» Task requirements:
In the records that follow, skip the pictures and print everything else exactly.

▬▬▬

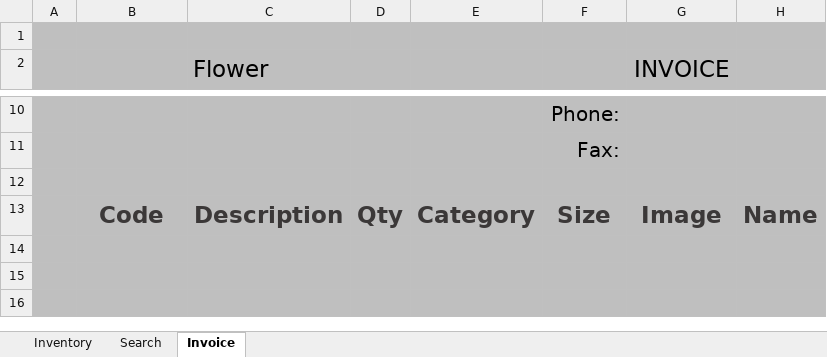
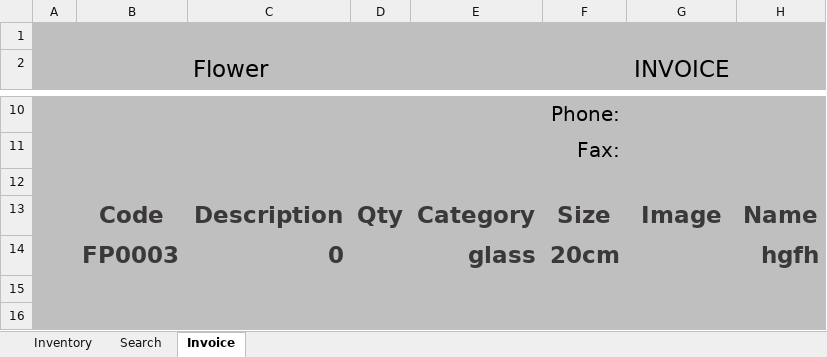
Before and after one commit to FlowerSystem-lb/inventorysystem, an Excel workbook: Inventory.xlsm, sheet Invoice, drawn as a sheet; only a part is shown, gaps mark what is left out; values as stored, in another font and other column widths than the file's, no borders; charts and pictures and table styles not drawn; the diff names each change by its address in the sheet, - before the commit and + after, or states it on an @@ line.

```diff
--- a/Inventory.xlsm (sheet Invoice)
+++ b/Inventory.xlsm (sheet Invoice)
-row 14: (empty)
+row 14:  | FP0003 | 0 |  | glass | 20cm |  | hgfh
```
Also changed, not shown: sheet Search, sheet Inventory, charts or pictures, 1 other file.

▬▬▬

» Task solution:
Before and after one commit to FlowerSystem-lb/inventorysystem, an Excel workbook: Inventory.xlsm, sheet Invoice, drawn as a sheet; only a part is shown, gaps mark what is left out; values as stored, in another font and other column widths than the file's, no borders; charts and pictures and table styles not drawn; the diff names each change by its address in the sheet, - before the commit and + after, or states it on an @@ line.

```diff
--- a/Inventory.xlsm (sheet Invoice)
+++ b/Inventory.xlsm (sheet Invoice)
-row 14: (empty)
+row 14:  | FP0003 | 0 |  | glass | 20cm |  | hgfh
```
Also changed, not shown: sheet Search, sheet Inventory, charts or pictures, 1 other file.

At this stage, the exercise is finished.